List each line of the data that holds the string "Screens", please.

╭─ The data

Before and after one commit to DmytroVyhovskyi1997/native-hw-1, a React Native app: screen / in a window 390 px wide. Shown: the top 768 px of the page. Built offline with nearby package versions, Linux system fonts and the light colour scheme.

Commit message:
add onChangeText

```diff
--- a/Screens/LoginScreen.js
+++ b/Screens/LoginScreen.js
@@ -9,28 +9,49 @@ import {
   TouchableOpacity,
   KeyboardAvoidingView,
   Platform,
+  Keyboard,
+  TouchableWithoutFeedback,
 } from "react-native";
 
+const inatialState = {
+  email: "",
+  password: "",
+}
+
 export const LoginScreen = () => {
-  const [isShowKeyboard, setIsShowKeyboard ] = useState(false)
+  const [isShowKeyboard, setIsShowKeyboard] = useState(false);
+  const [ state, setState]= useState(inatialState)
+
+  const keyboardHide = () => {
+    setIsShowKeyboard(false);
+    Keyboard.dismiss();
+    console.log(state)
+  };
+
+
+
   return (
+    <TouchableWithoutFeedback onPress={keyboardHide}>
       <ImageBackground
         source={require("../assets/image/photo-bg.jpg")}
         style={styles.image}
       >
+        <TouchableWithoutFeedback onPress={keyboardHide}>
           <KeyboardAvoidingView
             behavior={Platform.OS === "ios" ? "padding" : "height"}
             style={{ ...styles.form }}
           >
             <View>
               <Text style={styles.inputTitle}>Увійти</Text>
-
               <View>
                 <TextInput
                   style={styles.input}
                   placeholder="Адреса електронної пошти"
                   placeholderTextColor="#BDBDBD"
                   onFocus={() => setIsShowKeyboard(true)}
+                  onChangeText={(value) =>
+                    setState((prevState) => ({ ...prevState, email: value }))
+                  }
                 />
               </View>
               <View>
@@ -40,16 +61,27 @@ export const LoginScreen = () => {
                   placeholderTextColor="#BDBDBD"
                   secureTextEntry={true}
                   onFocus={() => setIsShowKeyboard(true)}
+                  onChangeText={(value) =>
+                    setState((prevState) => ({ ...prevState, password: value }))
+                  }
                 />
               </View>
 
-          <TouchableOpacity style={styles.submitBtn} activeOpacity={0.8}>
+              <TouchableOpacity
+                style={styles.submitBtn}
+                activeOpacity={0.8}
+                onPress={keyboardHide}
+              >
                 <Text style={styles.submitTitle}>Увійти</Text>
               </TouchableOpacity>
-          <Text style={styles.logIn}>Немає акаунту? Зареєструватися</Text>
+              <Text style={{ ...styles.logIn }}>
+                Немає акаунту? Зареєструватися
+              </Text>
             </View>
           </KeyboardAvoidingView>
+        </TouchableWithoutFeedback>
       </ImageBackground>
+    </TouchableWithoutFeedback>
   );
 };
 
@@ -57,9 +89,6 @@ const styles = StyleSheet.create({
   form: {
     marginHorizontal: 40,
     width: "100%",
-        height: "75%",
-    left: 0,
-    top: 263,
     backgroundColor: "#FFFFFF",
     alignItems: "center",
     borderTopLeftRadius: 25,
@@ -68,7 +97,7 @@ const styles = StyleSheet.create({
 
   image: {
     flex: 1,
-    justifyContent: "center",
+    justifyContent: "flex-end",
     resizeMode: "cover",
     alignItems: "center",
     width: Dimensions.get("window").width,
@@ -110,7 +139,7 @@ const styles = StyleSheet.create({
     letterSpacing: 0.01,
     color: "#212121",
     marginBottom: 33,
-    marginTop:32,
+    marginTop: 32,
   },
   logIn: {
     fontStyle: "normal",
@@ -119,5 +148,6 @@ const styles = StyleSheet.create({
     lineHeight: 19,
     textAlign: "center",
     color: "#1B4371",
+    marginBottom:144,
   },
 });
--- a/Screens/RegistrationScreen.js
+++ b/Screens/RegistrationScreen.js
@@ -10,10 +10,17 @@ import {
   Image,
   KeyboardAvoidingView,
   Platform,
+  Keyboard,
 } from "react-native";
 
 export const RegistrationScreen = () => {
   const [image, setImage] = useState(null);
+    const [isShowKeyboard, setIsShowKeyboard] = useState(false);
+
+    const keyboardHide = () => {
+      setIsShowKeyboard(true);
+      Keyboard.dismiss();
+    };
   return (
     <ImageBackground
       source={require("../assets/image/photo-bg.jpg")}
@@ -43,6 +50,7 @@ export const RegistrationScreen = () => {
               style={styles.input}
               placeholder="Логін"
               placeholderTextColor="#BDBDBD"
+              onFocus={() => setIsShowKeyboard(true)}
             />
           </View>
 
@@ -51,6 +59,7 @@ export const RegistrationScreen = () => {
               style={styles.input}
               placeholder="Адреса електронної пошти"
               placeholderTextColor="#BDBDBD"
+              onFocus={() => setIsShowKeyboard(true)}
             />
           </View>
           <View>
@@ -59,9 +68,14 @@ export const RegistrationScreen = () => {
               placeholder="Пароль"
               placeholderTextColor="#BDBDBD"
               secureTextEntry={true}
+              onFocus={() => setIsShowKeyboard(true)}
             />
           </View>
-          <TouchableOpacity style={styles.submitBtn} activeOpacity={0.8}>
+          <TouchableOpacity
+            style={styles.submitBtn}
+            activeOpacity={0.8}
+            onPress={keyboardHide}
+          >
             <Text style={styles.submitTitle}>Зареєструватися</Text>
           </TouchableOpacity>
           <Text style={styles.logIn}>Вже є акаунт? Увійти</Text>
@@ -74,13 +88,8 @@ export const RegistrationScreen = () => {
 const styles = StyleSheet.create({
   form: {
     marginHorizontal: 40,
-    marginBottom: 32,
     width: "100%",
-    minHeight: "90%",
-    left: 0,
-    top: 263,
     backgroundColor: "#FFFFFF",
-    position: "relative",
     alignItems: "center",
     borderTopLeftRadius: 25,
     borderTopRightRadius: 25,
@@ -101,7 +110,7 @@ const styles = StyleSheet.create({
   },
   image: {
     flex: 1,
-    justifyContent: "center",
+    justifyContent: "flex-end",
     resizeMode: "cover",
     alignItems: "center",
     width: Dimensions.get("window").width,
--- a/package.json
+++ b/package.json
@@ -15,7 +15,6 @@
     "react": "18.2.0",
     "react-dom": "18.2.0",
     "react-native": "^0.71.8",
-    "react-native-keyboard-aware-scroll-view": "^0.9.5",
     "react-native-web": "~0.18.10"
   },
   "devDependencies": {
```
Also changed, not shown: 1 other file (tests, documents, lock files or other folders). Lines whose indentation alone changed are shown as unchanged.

╰─

-- Solved problem --
--- a/Screens/LoginScreen.js
+++ b/Screens/LoginScreen.js
--- a/Screens/RegistrationScreen.js
+++ b/Screens/RegistrationScreen.js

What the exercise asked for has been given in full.